Page of

PRINTED FROM OXFORD HANDBOOKS ONLINE (www.oxfordhandbooks.com). © Oxford University Press, 2018. All Rights Reserved. Under the terms of the licence agreement, an individual user may print out a PDF of a single chapter of a title in Oxford Handbooks Online for personal use (for details see Privacy Policy and Legal Notice).

date: 26 January 2020

Abstract and Keywords

The eighteenth century provided the socio-economic, cultural, and philosophical conditions wherein the novel, a ‘new species of writing’, could flourish. The restive theological climate of the time, with its threatening extremes of enthusiasm and deism, also coloured the outlook of the pioneer novelists of the time. Reliance upon the providence of God in a world increasingly perceived as unstable served as a major thematic backcloth. This article traces a slow but steady movement in the presentation of the place of the divine from the somewhat artless representation of providence in the work of Daniel Defoe, through Samuel Richardson's world as a proving ground of suffering and redemption.

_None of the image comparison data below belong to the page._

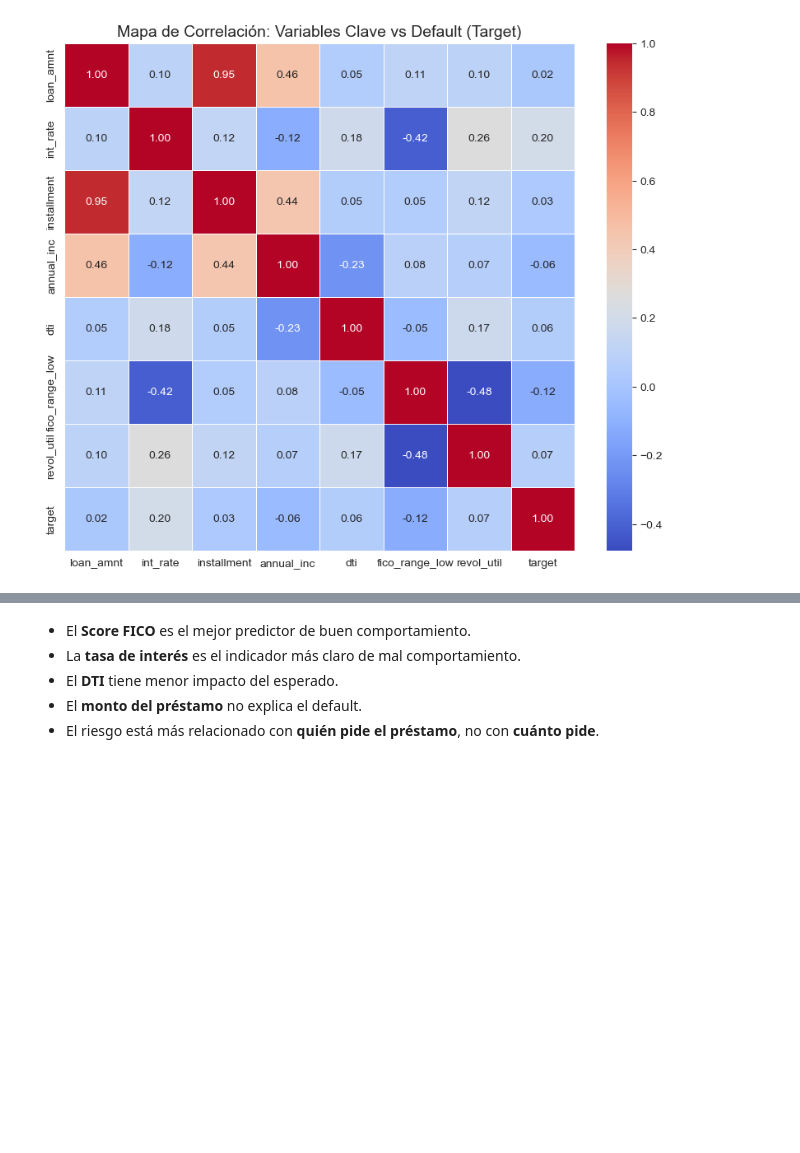
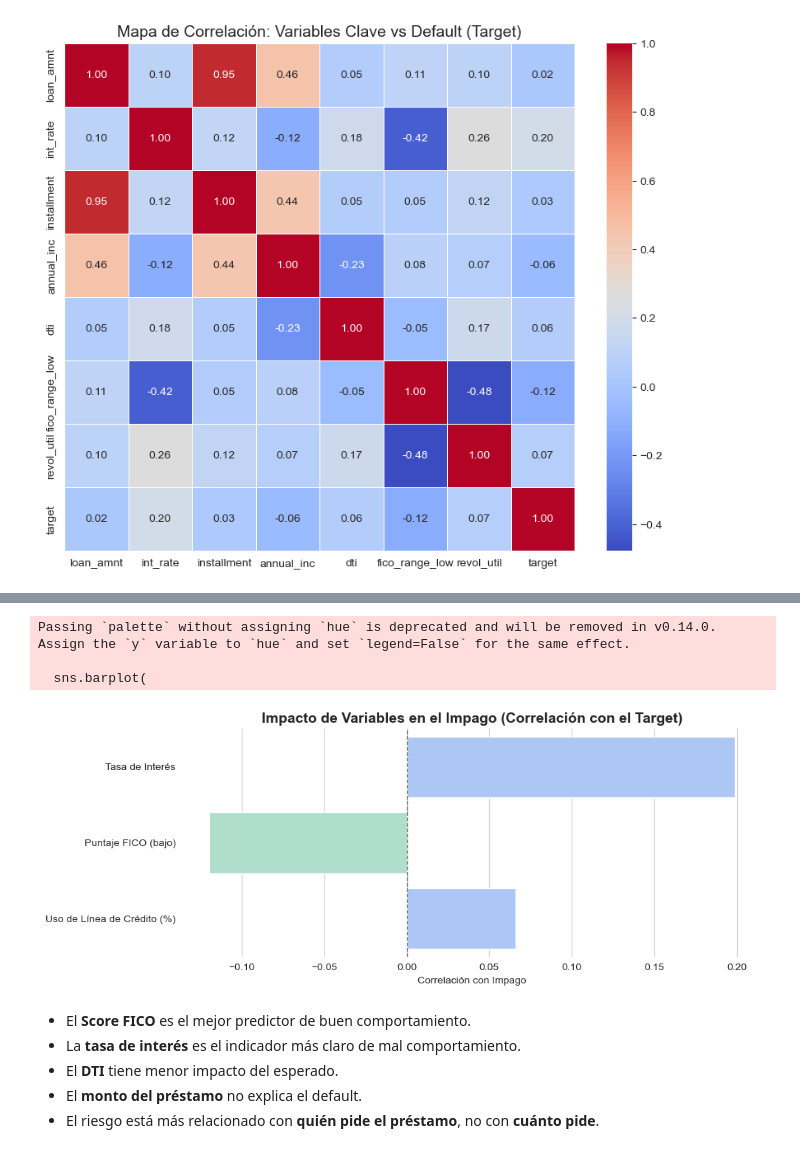
Before and after one commit to arturotowers/Proyecto_Lab_Indicadores, a Jupyter notebook: Notebook/Proyecto_LendingClub.ipynb, the cells around one changed output, grey strips where cells are left out. Cells and saved outputs as stored; diff of their text form; code cells hidden in the pictures; blank space fills up the shorter version.

Commit message:
Correlaciones y graficos nuevos

```diff
--- a/Notebook/Proyecto_LendingClub.ipynb
+++ b/Notebook/Proyecto_LendingClub.ipynb
@@ -1073,3 +1093,63 @@ plt.show()
+# %%
+# ---------------------------------------------------------
+# GRÁFICO EJECUTIVO CON NOMBRES EN ESPAÑOL Y SIN LÍNEAS
+# ---------------------------------------------------------
+
+import matplotlib.pyplot as plt
+import seaborn as sns
+
+# Renombramos variables para que salgan bonito en el gráfico
+corr_nombres = {
+    'int_rate': 'Tasa de Interés',
+    'fico_range_low': 'Puntaje FICO (bajo)',
+    'revol_util': 'Uso de Línea de Crédito (%)'
+}
+
+# Variables relevantes
+relevant_cols = list(corr_nombres.keys()) + ['target']
+
+# Calculamos correlación solo con target
+corr = df_accepted[relevant_cols].corr()['target'].drop('target')
+
+# Convertimos a DataFrame para graficar
+corr_df = corr.to_frame().reset_index()
+corr_df.columns = ['variable', 'correlacion']
+
+# Aplicamos nombres en español
+corr_df['variable'] = corr_df['variable'].map(corr_nombres)
+
+# Colores según signo
+colors = ['#A8E6CF' if c < 0 else '#A0C4FF' for c in corr_df['correlacion']]
+
+plt.figure(figsize=(10, 4))
+
+sns.barplot(
+    data=corr_df,
+    x='correlacion',
+    y='variable',
+    palette=colors
+)
+
+# Título bonito y ejecutivo
+plt.title('Impacto de Variables en el Impago (Correlación con el Target)',
+          fontsize=14, fontweight='bold')
+
+plt.xlabel('Correlación con Impago')
+plt.ylabel('')
+
+# Línea vertical en 0
+plt.axvline(0, color='gray', linestyle='--', linewidth=1)
+
+# QUITAR LÍNEAS DE FONDO
+sns.despine(left=True, bottom=True)
+
+plt.tight_layout()
+plt.show()
+# %% [output]
+Passing `palette` without assigning `hue` is deprecated and will be removed in v0.14.0. Assign the `y` variable to `hue` and set `legend=False` for the same effect.
+
+  sns.barplot(
+[figure, added]
 # %% [markdown]
 - El **Score FICO** es el mejor predictor de buen comportamiento.
 - La **tasa de interés** es el indicador más claro de mal comportamiento.
```
Also changed, not shown: parts of 7 cells of this notebook.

It also examines Laurence Sterne's The Life and Opinions of Tristram Shandy and Henry Fielding's attempts to reassure people with his Shaftesburian morality that all is well.

Keywords: providence, theism, Robinson Crusoe, Daniel Defoe, Samuel Richardson, Henry Fielding

Access to the complete content on Oxford Handbooks Online requires a subscription or purchase. Public users are able to search the site and view the abstracts and keywords for each book and chapter without a subscription.

Please subscribe or login to access full text content.

If you have purchased a print title that contains an access token, please see the token for information about how to register your code.

For questions on access or troubleshooting, please check our FAQs, and if you can''t find the answer there, please contact us.